Our courageous leader and colleague Julie Drizin was seriously injured Aug. 11 when a Chevy Tahoe struck her while she was riding her bicycle.
Because she landed on grass and not asphalt, Julie is alive and not paralyzed. After treatment at a trauma center in Baltimore, she was transferred to a rehab center in Chevy Chase, Md., where she expects to stay for a month.
“I do not have a brain injury (as far as I know). But my pelvis is broken,” Julie wrote in a Facebook post days after the accident. “My hips and sacrum are fractured. And I am heartbroken because I had worked hard to get in excellent physical and emotional health; I had so many things to do this week and this month, etcetera, that will not now get done.”
I’m sharing this news on Julie’s behalf because Current’s readers are accustomed to hearing directly from her. She regularly writes letters to share what’s on her mind, what’s going on with Current and what projects we are working on to keep you informed and inspired about the work of public media.
Speaking for myself and the staff of Current, we are heartbroken, too — for Julie, her new husband and her family; for the loss of her spirited presence and persistence in leading us forward. Julie constantly brings new ideas, new connections and out-of-the-box solutions to our challenges. Our small team now suddenly feels much smaller.
Our colleagues at the American University School of Communication and our partners in the Local That Works project — Mark Fuerst, Greater Public and the Wyncote Foundation — are stepping up to help us support Julie during her recovery.
We see so many challenges ahead — for public media at large and Current.

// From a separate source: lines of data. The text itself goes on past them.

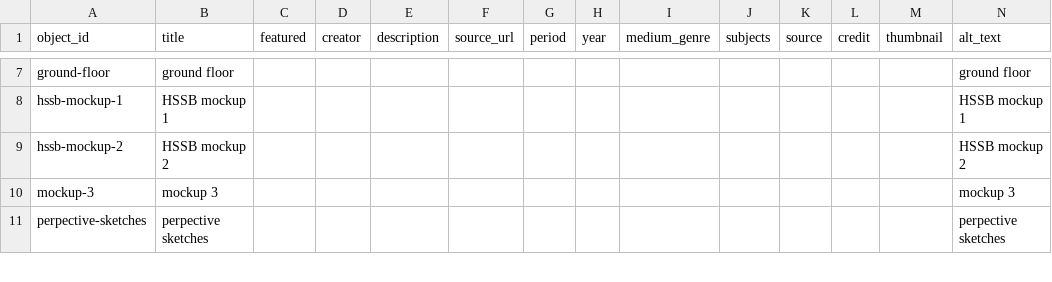
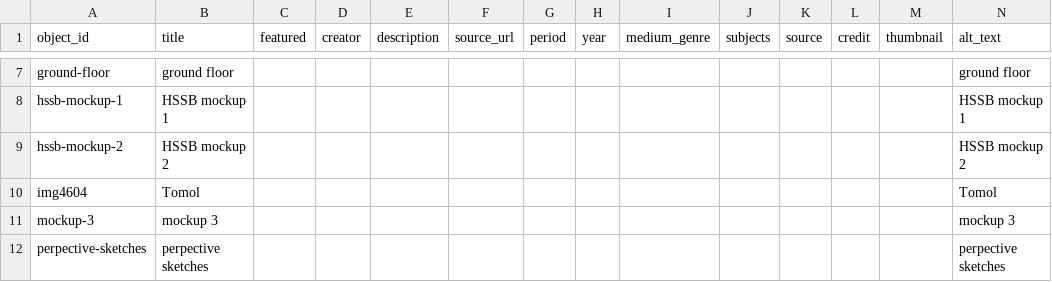
Before and after one commit to kftruitt-sudo/test, a CSV file: telar-content/spreadsheets/objects.csv, drawn as a sheet; only a part is shown, gaps mark what is left out.

Commit message:
Add img4604 via Telar Compositor [skip ci]

```diff
--- a/telar-content/spreadsheets/objects.csv
+++ b/telar-content/spreadsheets/objects.csv
@@ -9,2 +9,3 @@ hssb-mockup-1,HSSB mockup 1,,,,,,,,,,,,HSSB mockup 1
 hssb-mockup-2,HSSB mockup 2,,,,,,,,,,,,HSSB mockup 2
+img4604,Tomol,,,,,,,,,,,,Tomol
 mockup-3,mockup 3,,,,,,,,,,,,mockup 3
```
Also changed, not shown: 1 other file.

We intend to keep delivering news and opinion that will inform the decisions you make this week and in the future. And we’ll press forward on initiatives to strengthen our news coverage and stabilize Current. Local That Works, Julie’s favorite project showcasing innovative and replicable local public media initiatives, will go on as planned for this fall.
Julie has a strong and supportive network of family, friends and colleagues. At this time, she hasn’t requested special assistance in her recovery. Her note to Facebook friends closed with: “Those who know me will know prayers are not my thing, but sending good vibes will feel good. And please reach out to your significant loved ones today and let them know how much they mean to you because, clearly, things can change in a heartbeat.”
For the rest of us at Current, I would add one more request: Cherish and support the people you work with; appreciate those who elicit your best and bring joy to your workplace.